EXERCISE GOAL: Each entry is to be printed again word for word.

SOURCE MATERIAL:
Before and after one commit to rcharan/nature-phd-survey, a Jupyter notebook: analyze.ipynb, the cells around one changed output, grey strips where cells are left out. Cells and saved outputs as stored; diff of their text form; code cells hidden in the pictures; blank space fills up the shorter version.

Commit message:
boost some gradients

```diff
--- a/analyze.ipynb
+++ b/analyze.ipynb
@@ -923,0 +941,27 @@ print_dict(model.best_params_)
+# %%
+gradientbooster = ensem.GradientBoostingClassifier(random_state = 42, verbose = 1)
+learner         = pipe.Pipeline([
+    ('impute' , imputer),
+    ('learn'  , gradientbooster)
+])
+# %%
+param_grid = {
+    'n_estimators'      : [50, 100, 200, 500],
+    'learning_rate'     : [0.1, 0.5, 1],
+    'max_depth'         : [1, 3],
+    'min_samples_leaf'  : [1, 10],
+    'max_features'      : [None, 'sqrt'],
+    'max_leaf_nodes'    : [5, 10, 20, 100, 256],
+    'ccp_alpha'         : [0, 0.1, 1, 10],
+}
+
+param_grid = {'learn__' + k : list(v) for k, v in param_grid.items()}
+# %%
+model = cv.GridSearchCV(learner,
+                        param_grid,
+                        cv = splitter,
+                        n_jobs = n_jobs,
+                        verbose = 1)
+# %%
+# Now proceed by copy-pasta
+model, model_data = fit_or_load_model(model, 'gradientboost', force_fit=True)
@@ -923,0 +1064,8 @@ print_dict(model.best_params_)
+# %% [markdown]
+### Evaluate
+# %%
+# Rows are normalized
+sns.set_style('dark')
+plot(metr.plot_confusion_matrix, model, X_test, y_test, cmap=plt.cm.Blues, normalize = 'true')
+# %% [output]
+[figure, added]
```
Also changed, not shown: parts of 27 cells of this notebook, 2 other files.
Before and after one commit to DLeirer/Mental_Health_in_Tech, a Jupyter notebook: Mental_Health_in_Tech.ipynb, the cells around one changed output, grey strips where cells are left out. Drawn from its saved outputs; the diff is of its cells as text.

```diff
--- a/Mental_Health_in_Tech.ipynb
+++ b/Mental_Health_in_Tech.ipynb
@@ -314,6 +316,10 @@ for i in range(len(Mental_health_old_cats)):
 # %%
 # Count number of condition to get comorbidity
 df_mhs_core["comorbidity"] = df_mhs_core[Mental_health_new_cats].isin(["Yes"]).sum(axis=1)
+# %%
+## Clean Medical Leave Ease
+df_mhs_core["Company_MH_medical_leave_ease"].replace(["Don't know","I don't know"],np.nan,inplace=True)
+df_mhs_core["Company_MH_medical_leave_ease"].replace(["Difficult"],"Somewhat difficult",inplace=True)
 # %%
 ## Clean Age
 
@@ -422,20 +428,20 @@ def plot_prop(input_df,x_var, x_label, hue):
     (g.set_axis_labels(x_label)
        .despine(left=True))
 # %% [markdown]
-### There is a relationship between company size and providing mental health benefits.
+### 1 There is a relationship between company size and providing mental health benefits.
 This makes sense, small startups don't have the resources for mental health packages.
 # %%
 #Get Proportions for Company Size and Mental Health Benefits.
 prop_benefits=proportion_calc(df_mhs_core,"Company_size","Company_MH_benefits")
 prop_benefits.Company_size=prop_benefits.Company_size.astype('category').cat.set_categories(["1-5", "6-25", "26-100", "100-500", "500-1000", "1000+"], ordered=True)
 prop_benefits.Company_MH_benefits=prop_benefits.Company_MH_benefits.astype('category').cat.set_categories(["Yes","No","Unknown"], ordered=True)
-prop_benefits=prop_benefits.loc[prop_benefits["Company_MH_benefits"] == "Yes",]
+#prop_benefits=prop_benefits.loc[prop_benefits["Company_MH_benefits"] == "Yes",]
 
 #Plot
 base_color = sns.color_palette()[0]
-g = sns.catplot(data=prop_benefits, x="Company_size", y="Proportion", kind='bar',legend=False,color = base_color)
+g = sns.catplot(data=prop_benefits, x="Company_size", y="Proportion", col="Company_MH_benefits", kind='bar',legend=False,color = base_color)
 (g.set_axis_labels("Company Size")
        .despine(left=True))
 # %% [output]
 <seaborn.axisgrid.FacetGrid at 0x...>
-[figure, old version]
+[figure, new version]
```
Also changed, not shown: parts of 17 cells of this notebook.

TASK OUTPUT:
Before and after one commit to rcharan/nature-phd-survey, a Jupyter notebook: analyze.ipynb, the cells around one changed output, grey strips where cells are left out. Cells and saved outputs as stored; diff of their text form; code cells hidden in the pictures; blank space fills up the shorter version.

Commit message:
boost some gradients

```diff
--- a/analyze.ipynb
+++ b/analyze.ipynb
@@ -923,0 +941,27 @@ print_dict(model.best_params_)
+# %%
+gradientbooster = ensem.GradientBoostingClassifier(random_state = 42, verbose = 1)
+learner         = pipe.Pipeline([
+    ('impute' , imputer),
+    ('learn'  , gradientbooster)
+])
+# %%
+param_grid = {
+    'n_estimators'      : [50, 100, 200, 500],
+    'learning_rate'     : [0.1, 0.5, 1],
+    'max_depth'         : [1, 3],
+    'min_samples_leaf'  : [1, 10],
+    'max_features'      : [None, 'sqrt'],
+    'max_leaf_nodes'    : [5, 10, 20, 100, 256],
+    'ccp_alpha'         : [0, 0.1, 1, 10],
+}
+
+param_grid = {'learn__' + k : list(v) for k, v in param_grid.items()}
+# %%
+model = cv.GridSearchCV(learner,
+                        param_grid,
+                        cv = splitter,
+                        n_jobs = n_jobs,
+                        verbose = 1)
+# %%
+# Now proceed by copy-pasta
+model, model_data = fit_or_load_model(model, 'gradientboost', force_fit=True)
@@ -923,0 +1064,8 @@ print_dict(model.best_params_)
+# %% [markdown]
+### Evaluate
+# %%
+# Rows are normalized
+sns.set_style('dark')
+plot(metr.plot_confusion_matrix, model, X_test, y_test, cmap=plt.cm.Blues, normalize = 'true')
+# %% [output]
+[figure, added]
```
Also changed, not shown: parts of 27 cells of this notebook, 2 other files.
Before and after one commit to DLeirer/Mental_Health_in_Tech, a Jupyter notebook: Mental_Health_in_Tech.ipynb, the cells around one changed output, grey strips where cells are left out. Drawn from its saved outputs; the diff is of its cells as text.

```diff
--- a/Mental_Health_in_Tech.ipynb
+++ b/Mental_Health_in_Tech.ipynb
@@ -314,6 +316,10 @@ for i in range(len(Mental_health_old_cats)):
 # %%
 # Count number of condition to get comorbidity
 df_mhs_core["comorbidity"] = df_mhs_core[Mental_health_new_cats].isin(["Yes"]).sum(axis=1)
+# %%
+## Clean Medical Leave Ease
+df_mhs_core["Company_MH_medical_leave_ease"].replace(["Don't know","I don't know"],np.nan,inplace=True)
+df_mhs_core["Company_MH_medical_leave_ease"].replace(["Difficult"],"Somewhat difficult",inplace=True)
 # %%
 ## Clean Age
 
@@ -422,20 +428,20 @@ def plot_prop(input_df,x_var, x_label, hue):
     (g.set_axis_labels(x_label)
        .despine(left=True))
 # %% [markdown]
-### There is a relationship between company size and providing mental health benefits.
+### 1 There is a relationship between company size and providing mental health benefits.
 This makes sense, small startups don't have the resources for mental health packages.
 # %%
 #Get Proportions for Company Size and Mental Health Benefits.
 prop_benefits=proportion_calc(df_mhs_core,"Company_size","Company_MH_benefits")
 prop_benefits.Company_size=prop_benefits.Company_size.astype('category').cat.set_categories(["1-5", "6-25", "26-100", "100-500", "500-1000", "1000+"], ordered=True)
 prop_benefits.Company_MH_benefits=prop_benefits.Company_MH_benefits.astype('category').cat.set_categories(["Yes","No","Unknown"], ordered=True)
-prop_benefits=prop_benefits.loc[prop_benefits["Company_MH_benefits"] == "Yes",]
+#prop_benefits=prop_benefits.loc[prop_benefits["Company_MH_benefits"] == "Yes",]
 
 #Plot
 base_color = sns.color_palette()[0]
-g = sns.catplot(data=prop_benefits, x="Company_size", y="Proportion", kind='bar',legend=False,color = base_color)
+g = sns.catplot(data=prop_benefits, x="Company_size", y="Proportion", col="Company_MH_benefits", kind='bar',legend=False,color = base_color)
 (g.set_axis_labels("Company Size")
        .despine(left=True))
 # %% [output]
 <seaborn.axisgrid.FacetGrid at 0x...>
-[figure, old version]
+[figure, new version]
```
Also changed, not shown: parts of 17 cells of this notebook.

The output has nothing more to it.